(Detected change data)
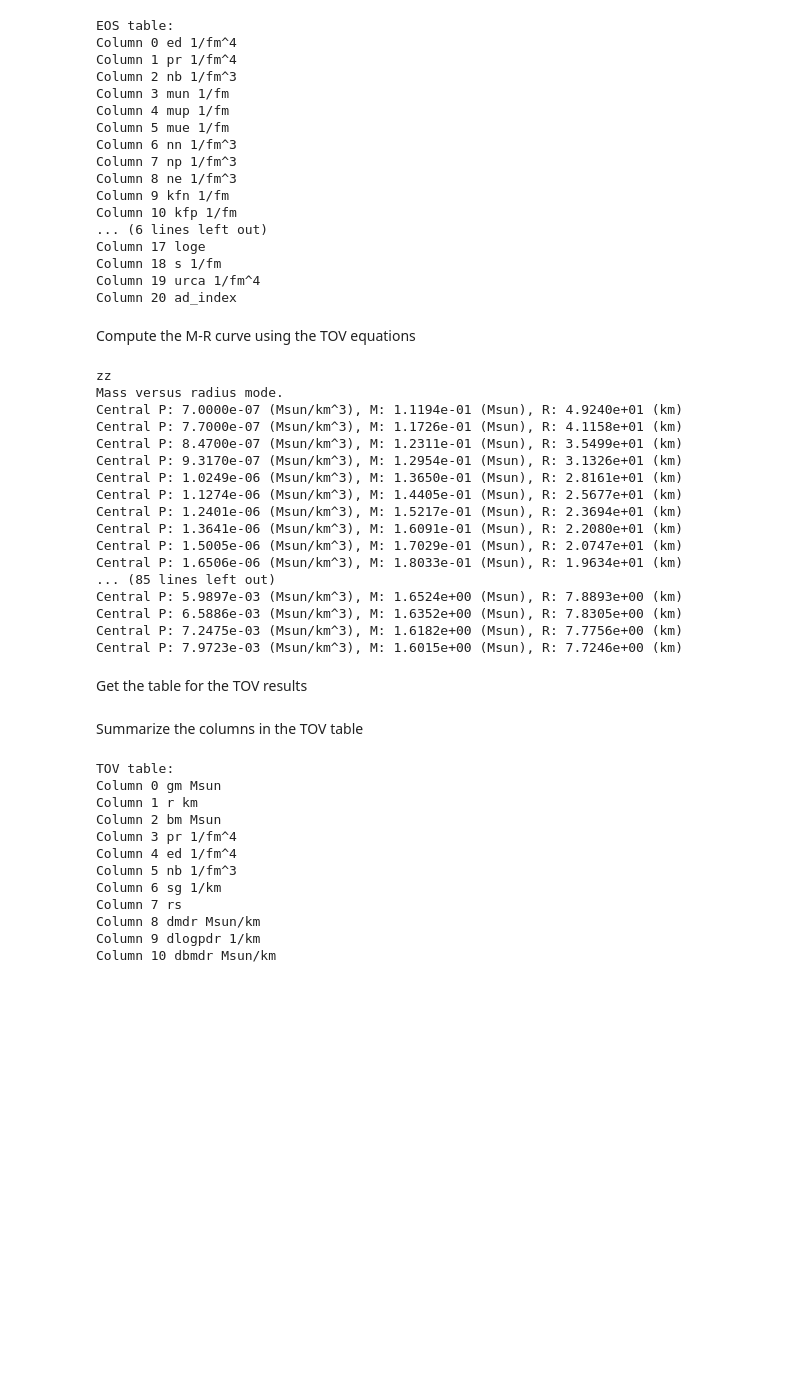
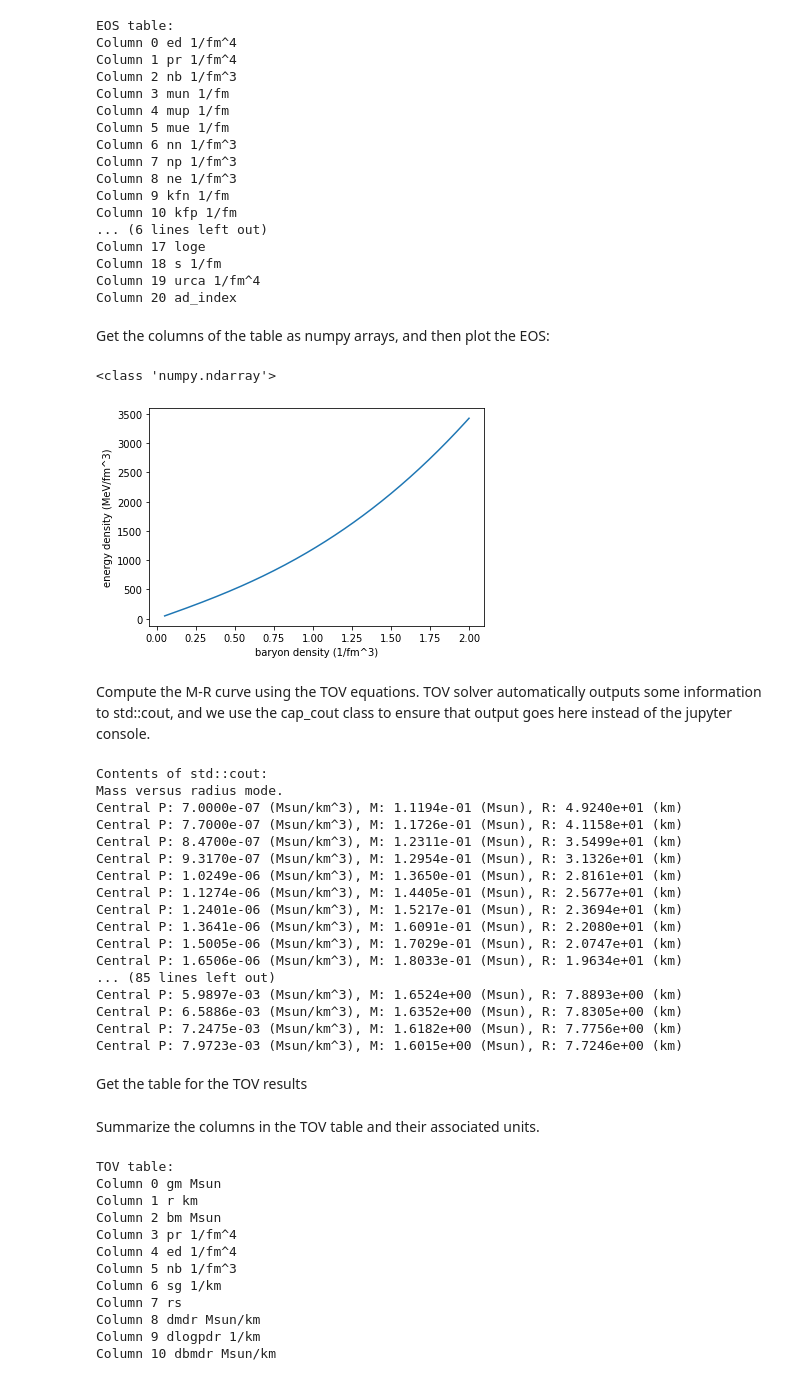
Before and after one commit to awsteiner/o2sclpy, a Jupyter notebook: doc/static/examples/skyrme.ipynb, the cells around one changed output. Saved outputs shown, nothing was run; the diff lists cells and outputs as text; code cells hidden in the pictures; blank space fills up the shorter version.

```diff
--- a/doc/static/examples/skyrme.ipynb
+++ b/doc/static/examples/skyrme.ipynb
@@ -86,14 +111,30 @@ Column 17 loge
 Column 18 s 1/fm
 Column 19 urca 1/fm^4
 Column 20 ad_index
-# %% [markdown]
-Compute the M-R curve using the TOV equations
+# %% [markdown]
+Get the columns of the table as numpy arrays, and then plot the EOS:
+# %%
+nb=eos_table['nb']
+print(type(nb))
+ed=eos_table['ed']
+edhc=[ed[i]*hc for i in range(0,eos_table.get_nlines())]
+plot.plot(nb,edhc)
+plot.xlabel('baryon density (1/fm^3)')
+plot.ylabel('energy density (MeV/fm^3)')
+plot.show()
+# %% [output]
+<class 'numpy.ndarray'>
+[figure, added]
+# %% [markdown]
+Compute the M-R curve using the TOV equations. TOV solver automatically outputs some information to std::cout, and we use the cap_cout class to ensure that output goes here
+instead of the jupyter console.
 # %%
 cc=o2sclpy.cap_cout()
+cc.open()
 ret2=nc.calc_nstar()
 cc.close()
 # %% [output]
-zz
+Contents of std::cout:
 Mass versus radius mode.
 Central P: 7.0000e-07 (Msun/km^3), M: 1.1194e-01 (Msun), R: 4.9240e+01 (km)
 Central P: 7.7000e-07 (Msun/km^3), M: 1.1726e-01 (Msun), R: 4.1158e+01 (km)
@@ -118,5 +158,5 @@ print('')
 # %% [markdown]
-Summarize the columns in the TOV table
+Summarize the columns in the TOV table and their associated units.
 # %%
 print('TOV table:')
 for i in range(0,tov_table.get_ncolumns()):
```
Also changed, not shown: parts of 17 cells of this notebook, 3 other files.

## Task description
Repeat the records above verbatim, dropping the pictures.

## Answer area
Before and after one commit to awsteiner/o2sclpy, a Jupyter notebook: doc/static/examples/skyrme.ipynb, the cells around one changed output. Saved outputs shown, nothing was run; the diff lists cells and outputs as text; code cells hidden in the pictures; blank space fills up the shorter version.

```diff
--- a/doc/static/examples/skyrme.ipynb
+++ b/doc/static/examples/skyrme.ipynb
@@ -86,14 +111,30 @@ Column 17 loge
 Column 18 s 1/fm
 Column 19 urca 1/fm^4
 Column 20 ad_index
-# %% [markdown]
-Compute the M-R curve using the TOV equations
+# %% [markdown]
+Get the columns of the table as numpy arrays, and then plot the EOS:
+# %%
+nb=eos_table['nb']
+print(type(nb))
+ed=eos_table['ed']
+edhc=[ed[i]*hc for i in range(0,eos_table.get_nlines())]
+plot.plot(nb,edhc)
+plot.xlabel('baryon density (1/fm^3)')
+plot.ylabel('energy density (MeV/fm^3)')
+plot.show()
+# %% [output]
+<class 'numpy.ndarray'>
+[figure, added]
+# %% [markdown]
+Compute the M-R curve using the TOV equations. TOV solver automatically outputs some information to std::cout, and we use the cap_cout class to ensure that output goes here
+instead of the jupyter console.
 # %%
 cc=o2sclpy.cap_cout()
+cc.open()
 ret2=nc.calc_nstar()
 cc.close()
 # %% [output]
-zz
+Contents of std::cout:
 Mass versus radius mode.
 Central P: 7.0000e-07 (Msun/km^3), M: 1.1194e-01 (Msun), R: 4.9240e+01 (km)
 Central P: 7.7000e-07 (Msun/km^3), M: 1.1726e-01 (Msun), R: 4.1158e+01 (km)
@@ -118,5 +158,5 @@ print('')
 # %% [markdown]
-Summarize the columns in the TOV table
+Summarize the columns in the TOV table and their associated units.
 # %%
 print('TOV table:')
 for i in range(0,tov_table.get_ncolumns()):
```
Also changed, not shown: parts of 17 cells of this notebook, 3 other files.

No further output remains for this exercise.